_THE TASK_
Copy every line from the records below that carries the word "Command".

[Change detection outputs]

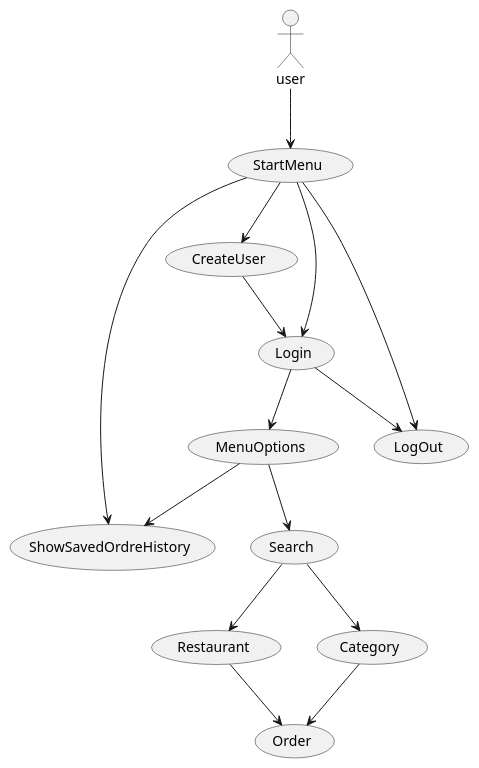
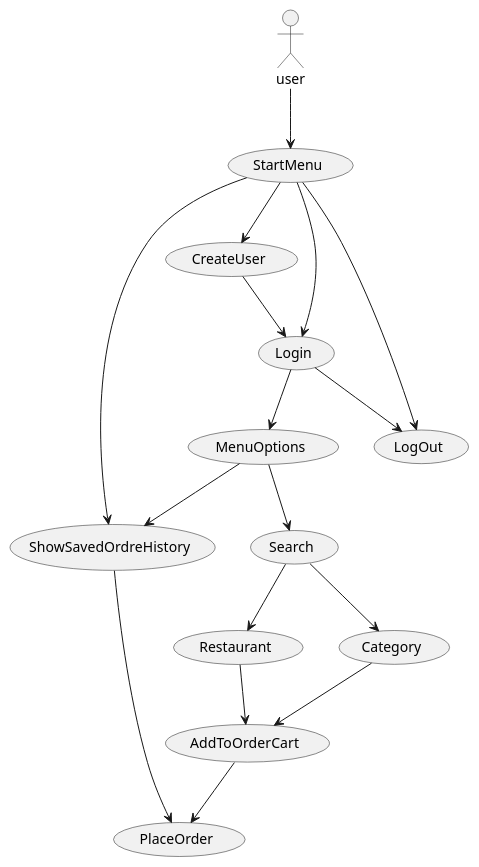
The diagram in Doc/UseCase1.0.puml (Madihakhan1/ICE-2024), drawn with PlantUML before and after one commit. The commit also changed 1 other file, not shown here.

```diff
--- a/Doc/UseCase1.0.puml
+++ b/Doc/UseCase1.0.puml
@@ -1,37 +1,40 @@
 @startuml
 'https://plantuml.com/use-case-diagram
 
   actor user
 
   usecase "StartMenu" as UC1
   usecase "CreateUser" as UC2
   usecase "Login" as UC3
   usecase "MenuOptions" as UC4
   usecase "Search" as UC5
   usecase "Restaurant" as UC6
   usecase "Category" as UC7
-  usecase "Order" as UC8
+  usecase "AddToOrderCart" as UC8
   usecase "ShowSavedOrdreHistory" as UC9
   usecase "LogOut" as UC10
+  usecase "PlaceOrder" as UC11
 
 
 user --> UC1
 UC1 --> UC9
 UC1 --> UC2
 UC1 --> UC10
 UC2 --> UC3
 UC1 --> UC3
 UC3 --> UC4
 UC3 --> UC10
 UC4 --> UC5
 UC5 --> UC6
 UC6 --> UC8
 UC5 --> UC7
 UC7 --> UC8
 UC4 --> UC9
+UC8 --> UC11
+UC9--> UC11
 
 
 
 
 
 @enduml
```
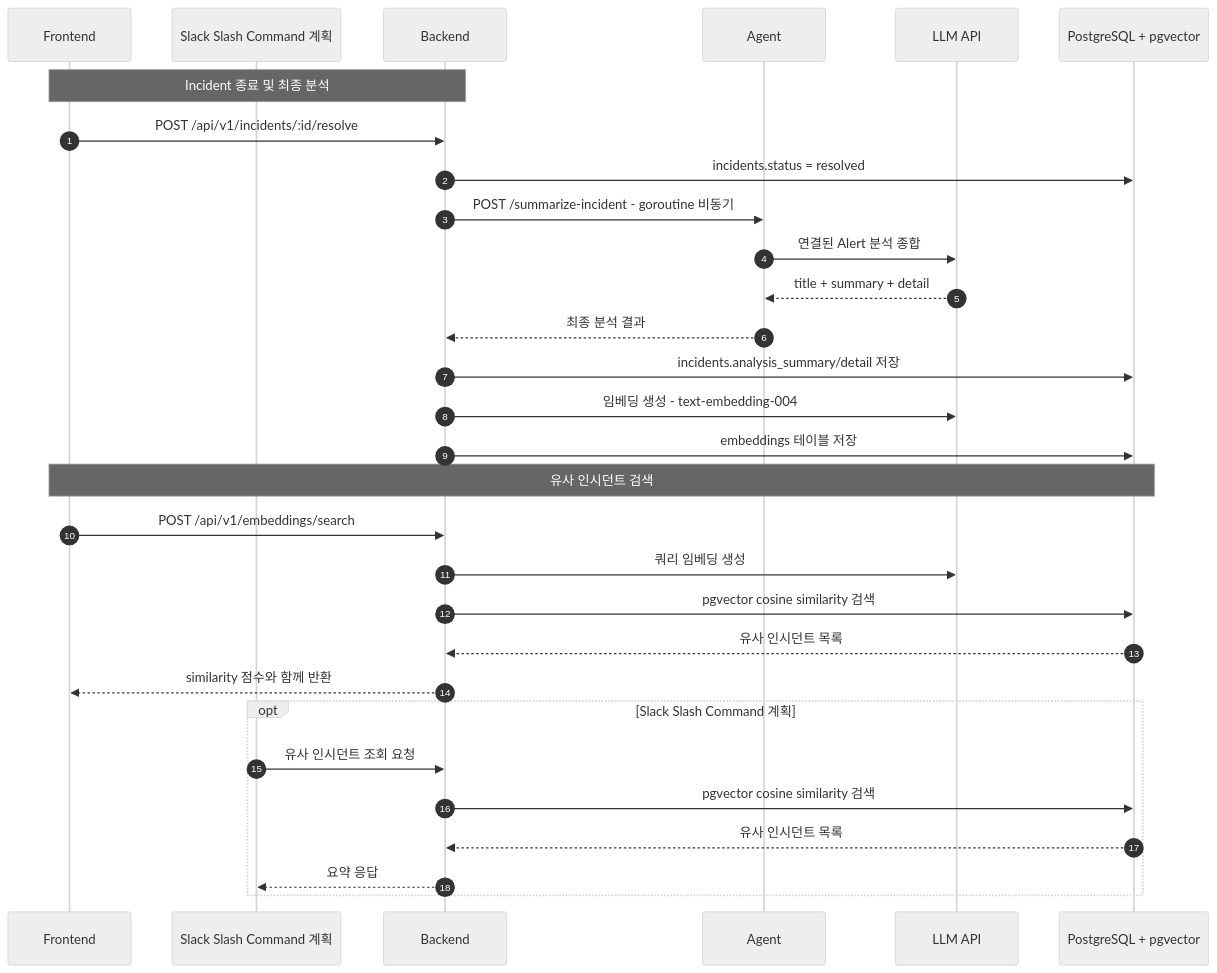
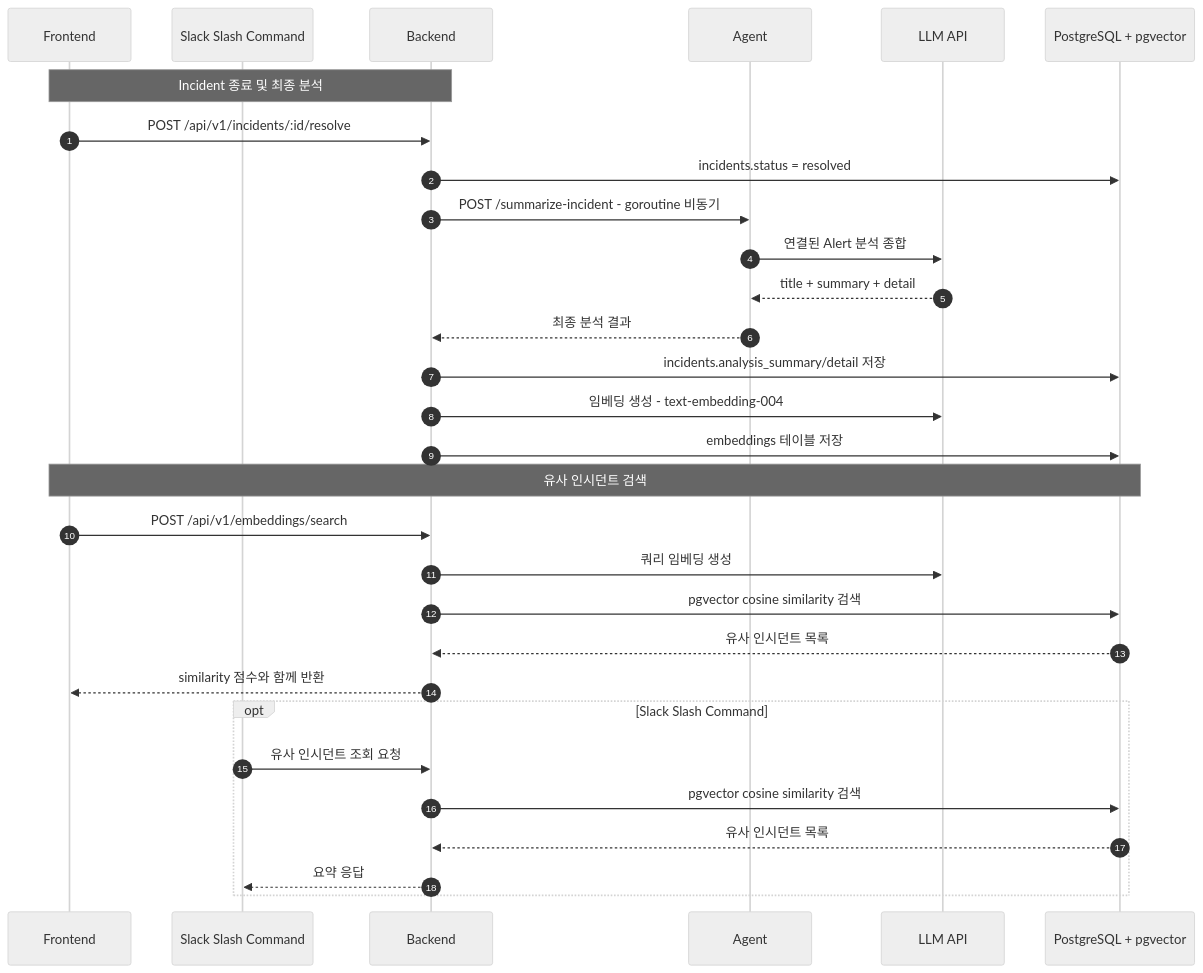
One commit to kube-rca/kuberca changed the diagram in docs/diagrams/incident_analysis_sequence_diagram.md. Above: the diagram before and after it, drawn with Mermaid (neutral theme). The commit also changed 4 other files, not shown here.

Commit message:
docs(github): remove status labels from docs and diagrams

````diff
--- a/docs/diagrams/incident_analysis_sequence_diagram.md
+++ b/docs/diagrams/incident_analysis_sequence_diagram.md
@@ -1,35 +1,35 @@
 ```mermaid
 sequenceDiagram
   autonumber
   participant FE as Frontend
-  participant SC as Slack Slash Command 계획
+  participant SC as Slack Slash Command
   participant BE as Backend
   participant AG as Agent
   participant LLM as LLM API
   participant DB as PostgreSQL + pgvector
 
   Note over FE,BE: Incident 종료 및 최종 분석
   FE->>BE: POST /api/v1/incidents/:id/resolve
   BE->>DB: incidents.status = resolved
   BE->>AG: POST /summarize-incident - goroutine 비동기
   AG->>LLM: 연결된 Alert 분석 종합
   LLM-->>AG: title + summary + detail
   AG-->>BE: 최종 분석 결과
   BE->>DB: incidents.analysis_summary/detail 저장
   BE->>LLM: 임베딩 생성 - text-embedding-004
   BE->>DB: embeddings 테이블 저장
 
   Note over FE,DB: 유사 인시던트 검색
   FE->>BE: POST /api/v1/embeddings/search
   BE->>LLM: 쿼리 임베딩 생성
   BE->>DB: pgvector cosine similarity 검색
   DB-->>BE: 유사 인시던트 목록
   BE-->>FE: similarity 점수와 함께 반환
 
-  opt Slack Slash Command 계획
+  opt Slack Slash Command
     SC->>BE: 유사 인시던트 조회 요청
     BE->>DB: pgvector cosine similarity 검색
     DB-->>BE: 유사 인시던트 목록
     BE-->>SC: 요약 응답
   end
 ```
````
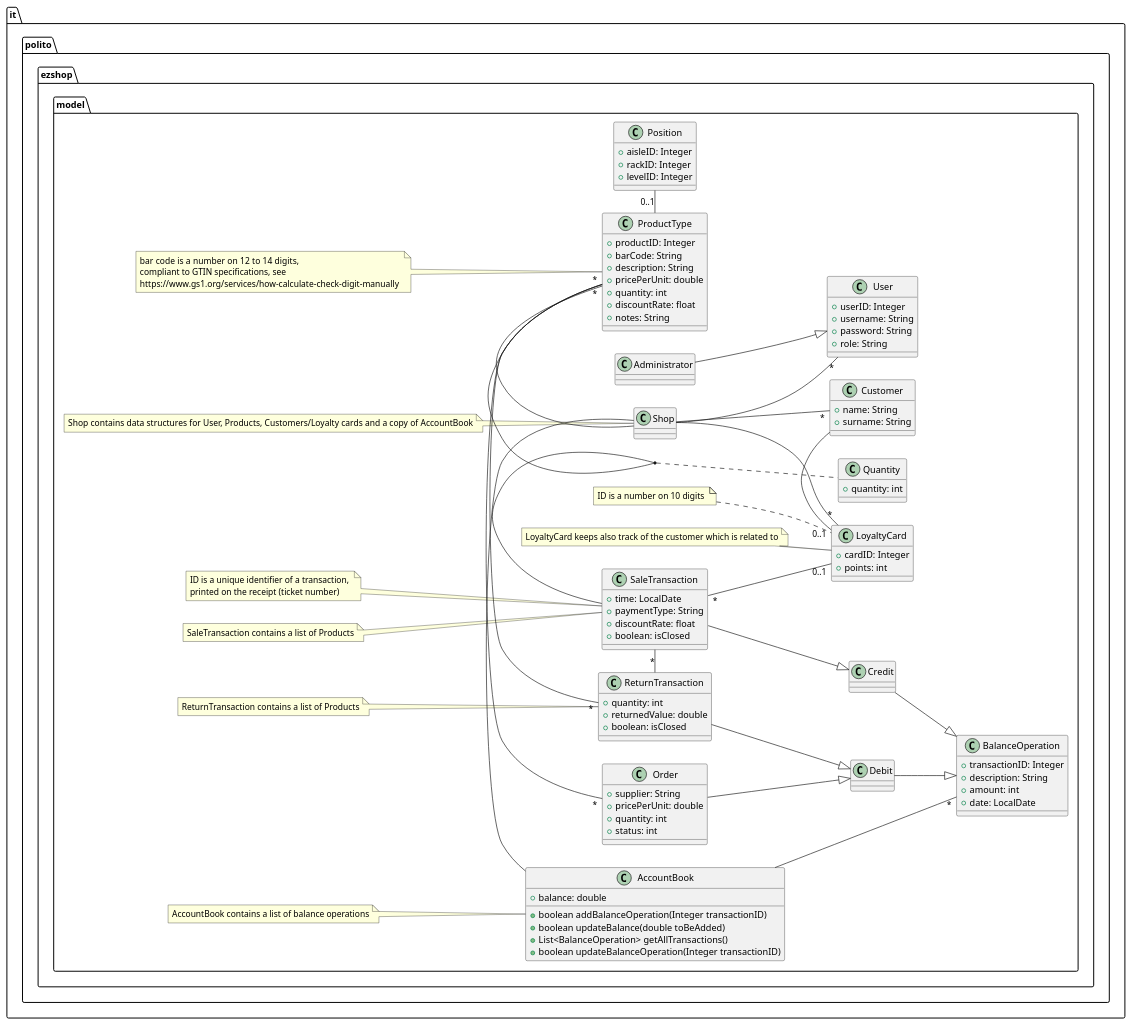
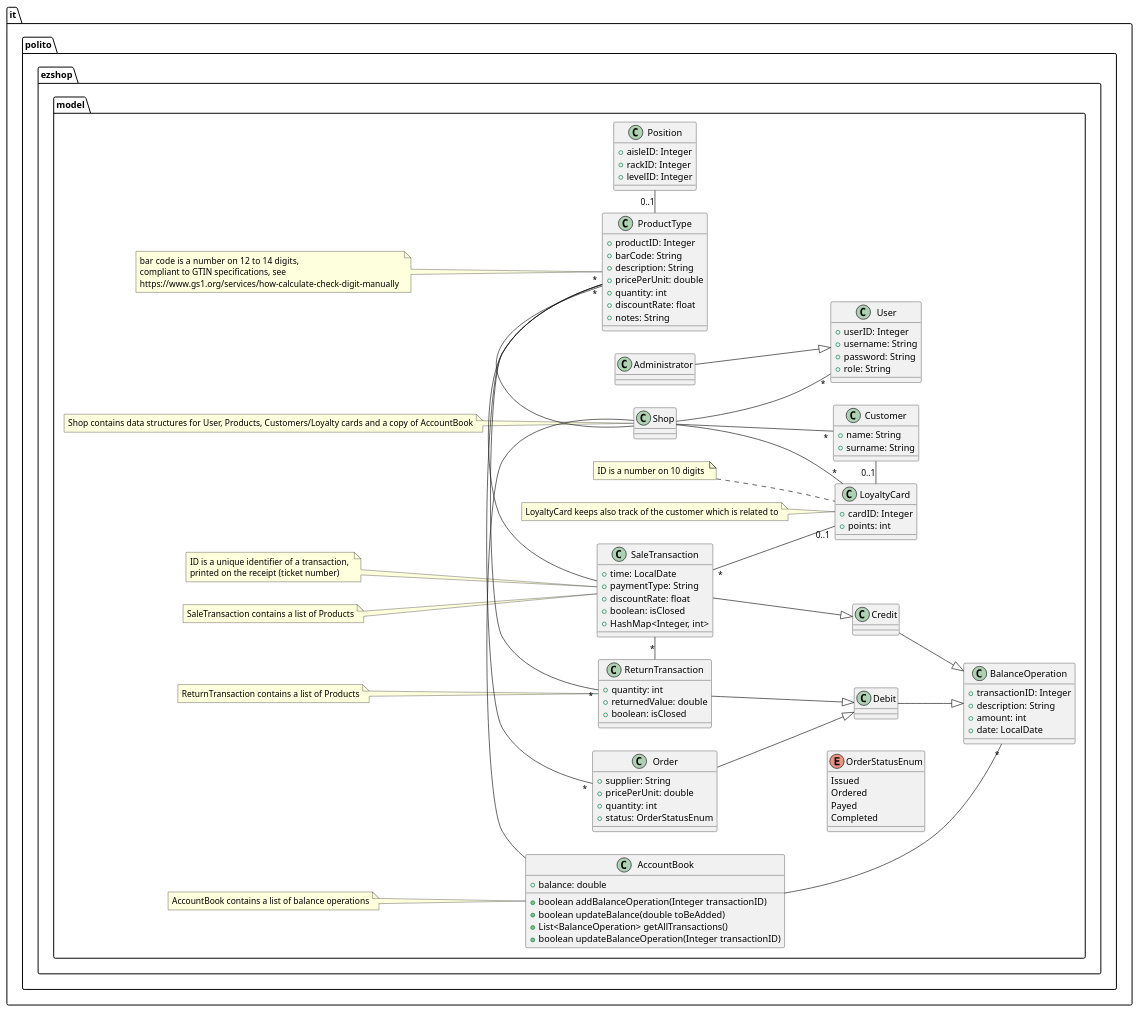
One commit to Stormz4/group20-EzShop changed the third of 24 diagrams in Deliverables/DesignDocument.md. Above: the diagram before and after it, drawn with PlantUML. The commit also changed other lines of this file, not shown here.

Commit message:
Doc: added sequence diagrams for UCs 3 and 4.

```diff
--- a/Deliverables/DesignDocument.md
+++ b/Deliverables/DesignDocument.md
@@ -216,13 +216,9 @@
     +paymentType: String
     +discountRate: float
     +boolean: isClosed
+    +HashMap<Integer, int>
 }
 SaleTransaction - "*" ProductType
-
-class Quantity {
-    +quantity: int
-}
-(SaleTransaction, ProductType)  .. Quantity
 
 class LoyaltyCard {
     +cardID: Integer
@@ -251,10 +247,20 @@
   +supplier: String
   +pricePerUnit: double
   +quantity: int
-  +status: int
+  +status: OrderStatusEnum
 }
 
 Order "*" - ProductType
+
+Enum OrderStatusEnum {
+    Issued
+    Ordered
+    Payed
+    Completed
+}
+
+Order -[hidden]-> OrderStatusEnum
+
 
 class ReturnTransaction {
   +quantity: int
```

_WRITTEN ANSWER_
-  participant SC as Slack Slash Command 계획
+  participant SC as Slack Slash Command
-  opt Slack Slash Command 계획
+  opt Slack Slash Command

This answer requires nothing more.